In 1317 King Edward II granted a messuage in Hitchin to the Carmelite Friars. The friary that they built there consisted of a gatehouse, domestic offices, cloister with kitchen and dormitory over, and a church dedicated to the Blessed Virgin Mary.
In September 1530, only a short time before his break with Rome, Henry VIII gave the Hitchin friars a gift of 40 shillings. In May 1534 the Prior John Butler took the oath recognising the Royal Supremacy and on 17 October 1538, he and 4 friars surrendered to Sir William Coffyn and Henry Crowche, the King’s Commissioners.
Thomas Parrys subsequently acted as bailiff for the Crown – the plate and ornaments were sold, the bells, lead, glass, tile and stone were stripped and the steeple knocked down – the desecrated site became a quarry for the townspeople. A survey now held at The National Archives at Kew declared that ‘all the buildings were sore decayed and very ruinous both in timber and tile for lack of reparations’.

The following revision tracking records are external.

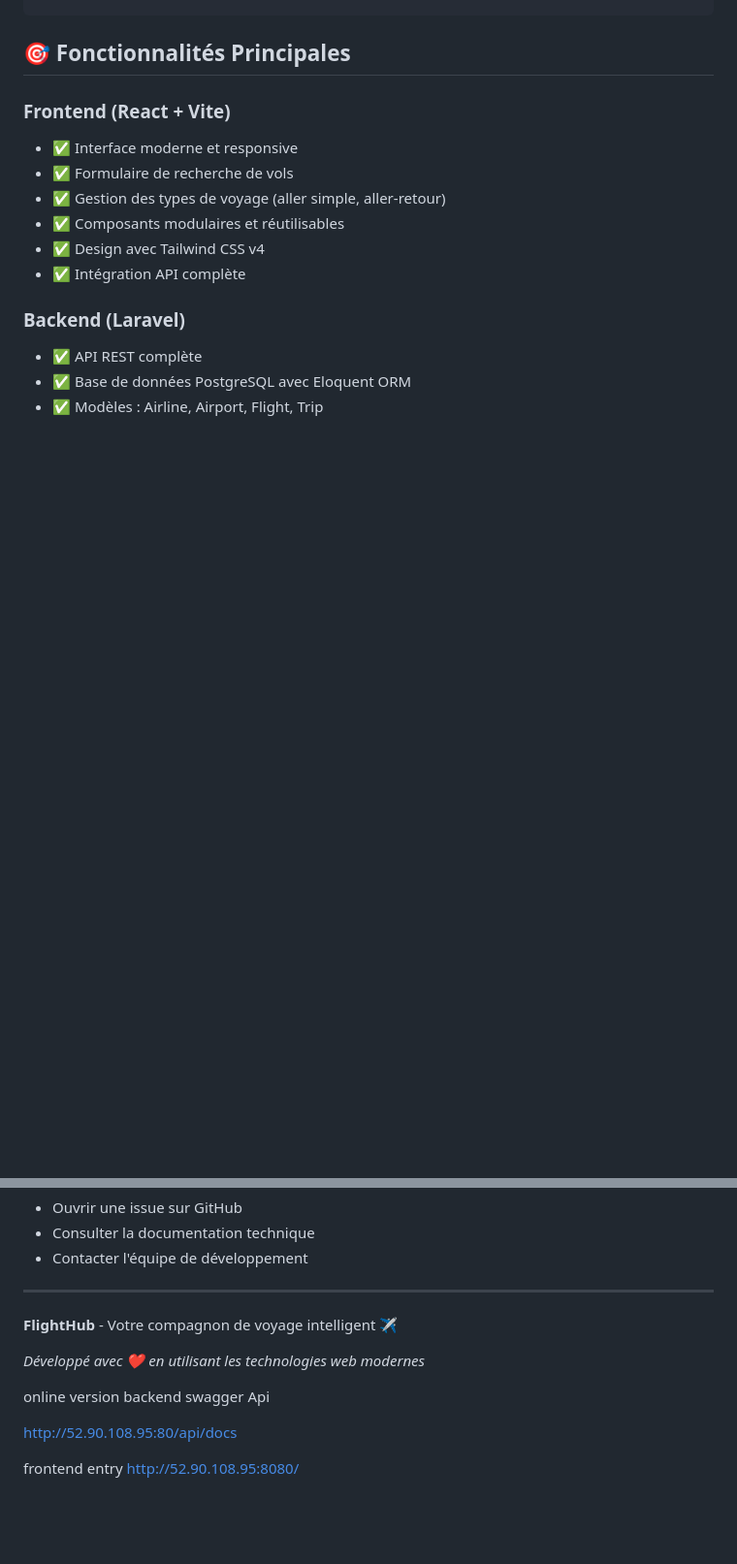
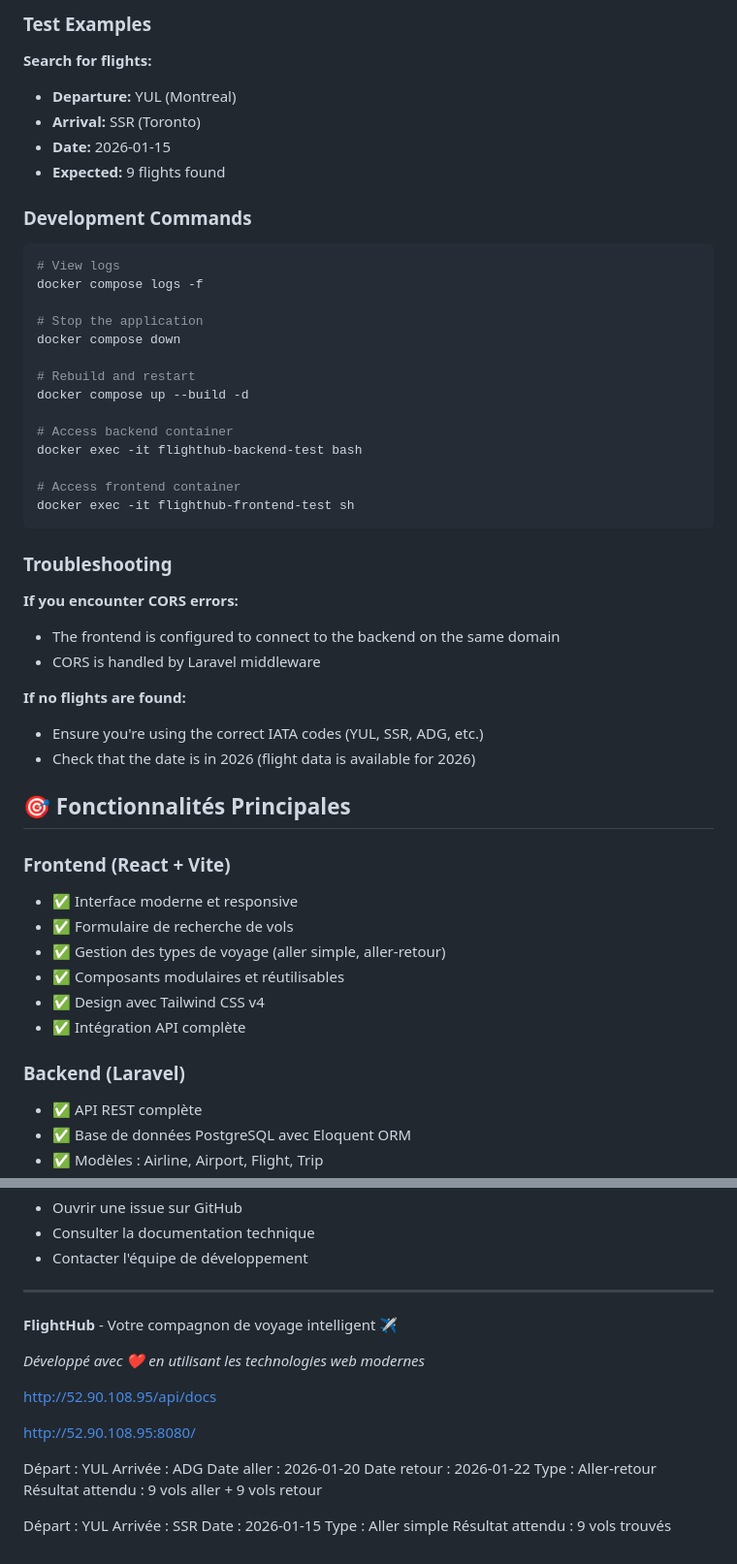
Before and after one commit to wilfriedmambou/flighub, a Markdown page: README.md, 2 parts joined by grey strips. Shown at 97% size. Rendered like a GitHub page; blank space fills up the shorter version.

````diff
--- a/README.md
+++ b/README.md
@@ -36,3 +103,39 @@ flightHub/
+### **Test Examples**
+
+**Search for flights:**
+- **Departure:** YUL (Montreal)
+- **Arrival:** SSR (Toronto)
+- **Date:** 2026-01-15
+- **Expected:** 9 flights found
+
+### **Development Commands**
+
+```bash
+# View logs
+docker compose logs -f
+
+# Stop the application
+docker compose down
+
+# Rebuild and restart
+docker compose up --build -d
+
+# Access backend container
+docker exec -it flighthub-backend-test bash
+
+# Access frontend container
+docker exec -it flighthub-frontend-test sh
+```
+
+### **Troubleshooting**
+
+**If you encounter CORS errors:**
+- The frontend is configured to connect to the backend on the same domain
+- CORS is handled by Laravel middleware
+
+**If no flights are found:**
+- Ensure you're using the correct IATA codes (YUL, SSR, ADG, etc.)
+- Check that the date is in 2026 (flight data is available for 2026)
 
 ## 🎯 **Fonctionnalités Principales**
 
@@ -259,10 +342,28 @@ Pour toute question ou problème :
 
 *Développé avec ❤️ en utilisant les technologies web modernes*
 
-online version
-backend swagger Api
 
-http://52.90.108.95:80/api/docs
+<!-- backend API  -->
+http://52.90.108.95/api/docs
 
-frontend entry
+<!-- frontend  -->
+
 http://52.90.108.95:8080/
+
+
+<!-- Résultat attendu : 9 vols aller + 9 vols retour -->
+
+Départ : YUL
+Arrivée : ADG
+Date aller : 2026-01-20
+Date retour : 2026-01-22
+Type : Aller-retour
+Résultat attendu : 9 vols aller + 9 vols retour
+
+<!-- alle simple ici  -->
+
+Départ : YUL
+Arrivée : SSR
+Date : 2026-01-15
+Type : Aller simple
+Résultat attendu : 9 vols trouvés
````
Also changed, not shown: other parts of README.md (+67 -20 lines).
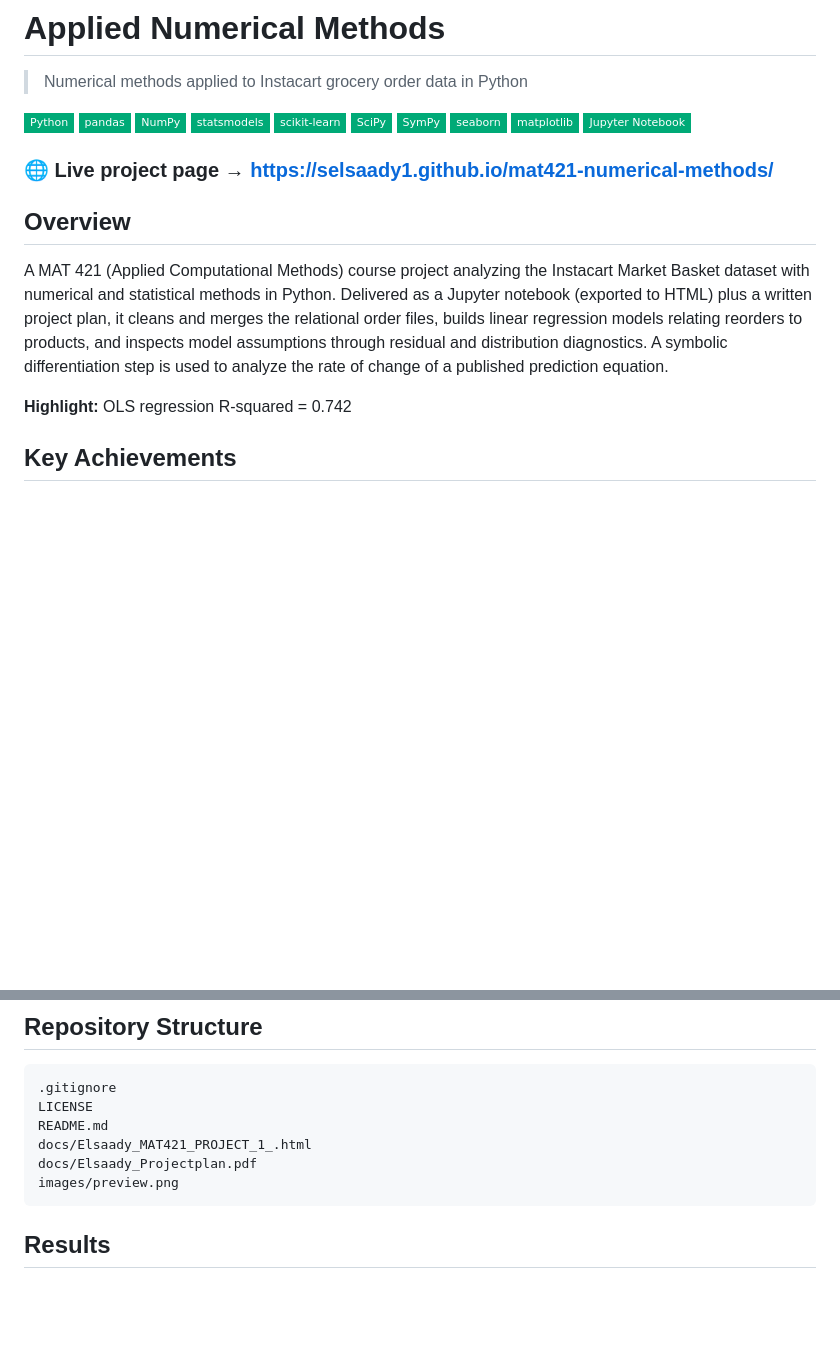
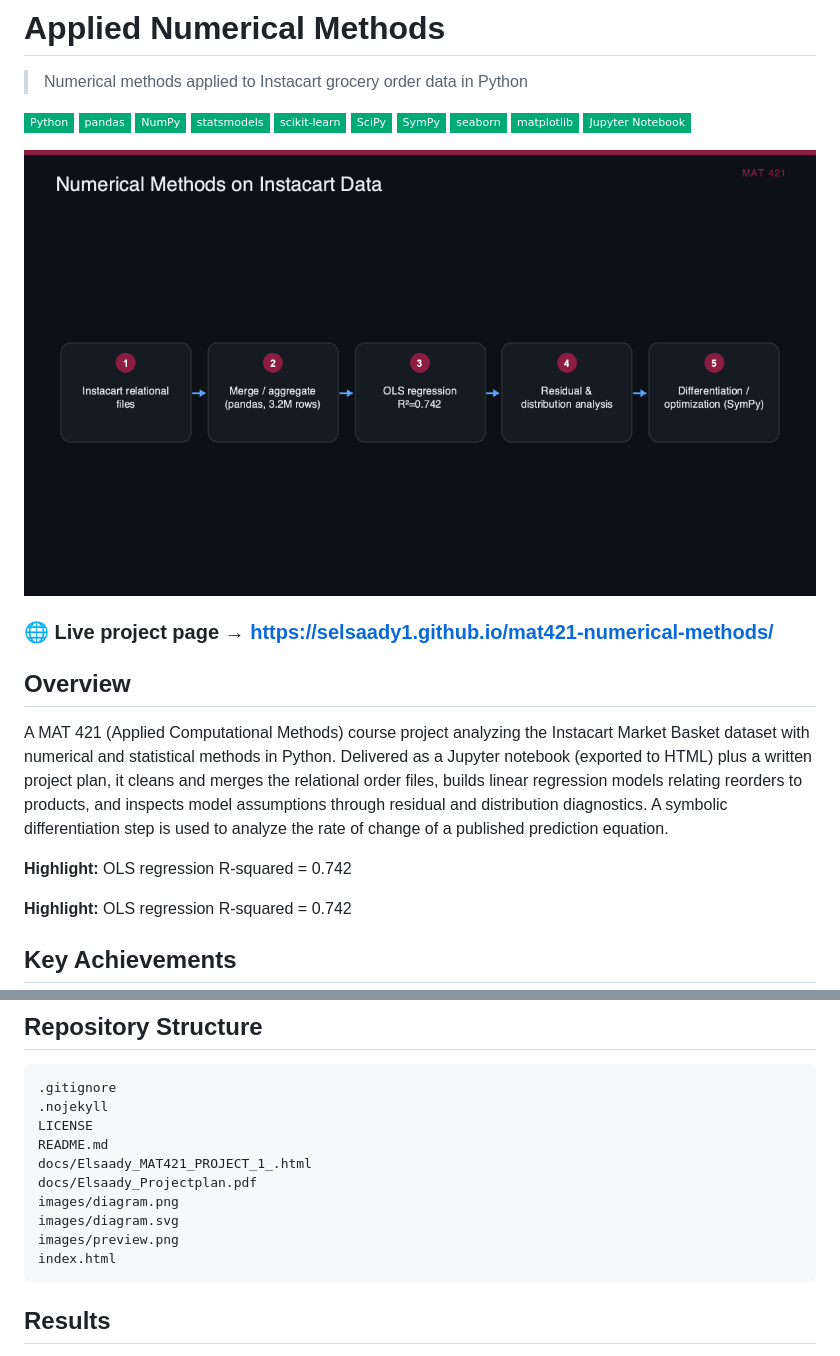
Before and after one commit to selsaady1/mat421-numerical-methods, a Markdown page: README.md, 2 parts joined by grey strips. GitHub-like rendering; pictures changed too: images/diagram.png (added); badges without logos; blank space fills up the shorter version.

Commit message:
Image-forward README + project site (graphics)

````diff
--- a/README.md
+++ b/README.md
@@ -4,10 +4,14 @@
 
 ![Python](https://img.shields.io/badge/Python-0a7?style=flat-square) ![pandas](https://img.shields.io/badge/pandas-0a7?style=flat-square) ![NumPy](https://img.shields.io/badge/NumPy-0a7?style=flat-square) ![statsmodels](https://img.shields.io/badge/statsmodels-0a7?style=flat-square) ![scikit-learn](https://img.shields.io/badge/scikit--learn-0a7?style=flat-square) ![SciPy](https://img.shields.io/badge/SciPy-0a7?style=flat-square) ![SymPy](https://img.shields.io/badge/SymPy-0a7?style=flat-square) ![seaborn](https://img.shields.io/badge/seaborn-0a7?style=flat-square) ![matplotlib](https://img.shields.io/badge/matplotlib-0a7?style=flat-square) ![Jupyter Notebook](https://img.shields.io/badge/Jupyter_Notebook-0a7?style=flat-square)
 
+![Applied Numerical Methods](images/diagram.png)
+
 ### 🌐 Live project page → **https://selsaady1.github.io/mat421-numerical-methods/**
 
 ## Overview
 A MAT 421 (Applied Computational Methods) course project analyzing the Instacart Market Basket dataset with numerical and statistical methods in Python. Delivered as a Jupyter notebook (exported to HTML) plus a written project plan, it cleans and merges the relational order files, builds linear regression models relating reorders to products, and inspects model assumptions through residual and distribution diagnostics. A symbolic differentiation step is used to analyze the rate of change of a published prediction equation.
+
+**Highlight:** OLS regression R-squared = 0.742
 
 **Highlight:** OLS regression R-squared = 0.742
 
@@ -37,11 +41,15 @@ The notebook works through four stated problems: data preparation/visualization,
 ## Repository Structure
 ```
 .gitignore
+.nojekyll
 LICENSE
 README.md
 docs/Elsaady_MAT421_PROJECT_1_.html
 docs/Elsaady_Projectplan.pdf
+images/diagram.png
+images/diagram.svg
 images/preview.png
+index.html
 ```
 
 ## Results
````
Also changed, not shown: 3 other files.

Subsequently the site and what remained were sold to Sir Edward Watson and Henry Herdson for £1,541. Nothing more is known for sure about what happened until they sold the property to Ralph Radcliffe in 1553.